- 1,996

- 1

**[SOLVED] potential of coupled oscillators**

**1. Homework Statement**

http://cache.eb.com/eb/image?id=2480&rendTypeId=4

How do you calculate the potential energy of the coupled oscillators in the picture with spring constant k_1,k_2,k_3 as the spring constants from left to write?

**2. Homework Equations**

**3. The Attempt at a Solution**
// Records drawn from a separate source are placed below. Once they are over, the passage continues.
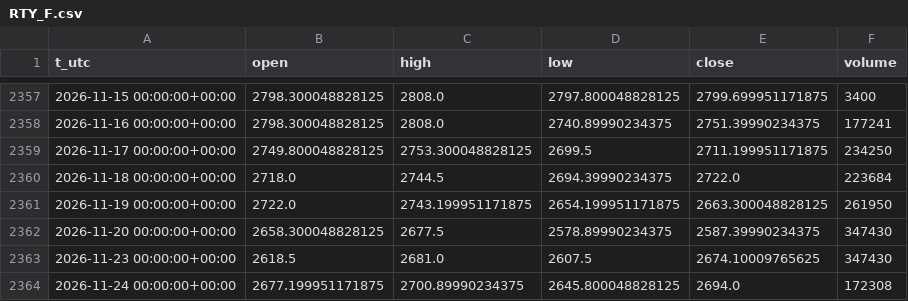
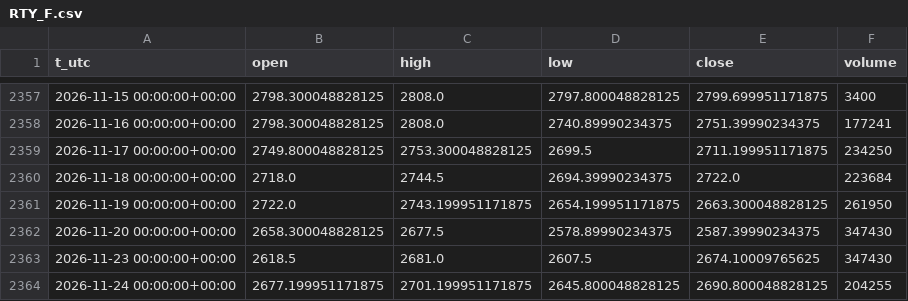
Before and after one commit to egedogann/piyasa-veri, a CSV file: data/d1/RTY_F.csv, drawn as a sheet; only a part is shown, gaps mark what is left out.

```diff
--- a/data/d1/RTY_F.csv
+++ b/data/d1/RTY_F.csv
@@ -2363,2 +2363,2 @@ t_utc,open,high,low,close,volume
 2026-11-23 00:00:00+00:00,2618.5,2681.0,2607.5,2674.10009765625,347430
-2026-11-24 00:00:00+00:00,2677.199951171875,2700.89990234375,2645.800048828125,2694.0,172308
+2026-11-24 00:00:00+00:00,2677.199951171875,2701.199951171875,2645.800048828125,2690.800048828125,204255
```
Also changed, not shown: data/d1/SMH.csv, data/d1/UUP.csv, 40 other files.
The force on the left mass is [itex]-k_1 x_1+(x_2-x_1) k_2[/itex] and the force on the right mass is [itex](x_2 -x_1)k_2 +k_3 x_2[/itex] where x_1,2 is the displacement to the right. We integrate w.r.t x_1 and x_2 (and then reverse the sign) to get [itex]1/2 k_1 x_1^2+1/2 (x_2-x_1)^2 k_2+C[/itex] and [itex]+1/2(x_2-x_1)^2k_2 +1/2k_3x_2^2+C'[/itex]. We compare these two find that [itex]C = 1/2k_3x_2^2[/itex] so [itex]V(x_1,x_2)= 1/2 k_1 x_1^2+1/2 (x_2-x_1)^2 k_2+1/2k_3x_2^2[/itex].

My question is how can you do that faster? That is, you should be able to

*directly*calculate the potential without integrating anything. How would you do that? Can you add the "potential of each mass" or "the potential of each spring" or something? That would make it much easier especially when you have many more oscillators!

EDIT: also can someone tell me the thought process that goes into finding the force, say on the left mass? I just found it by kind of guessing and then checking certain cases...

Last edited: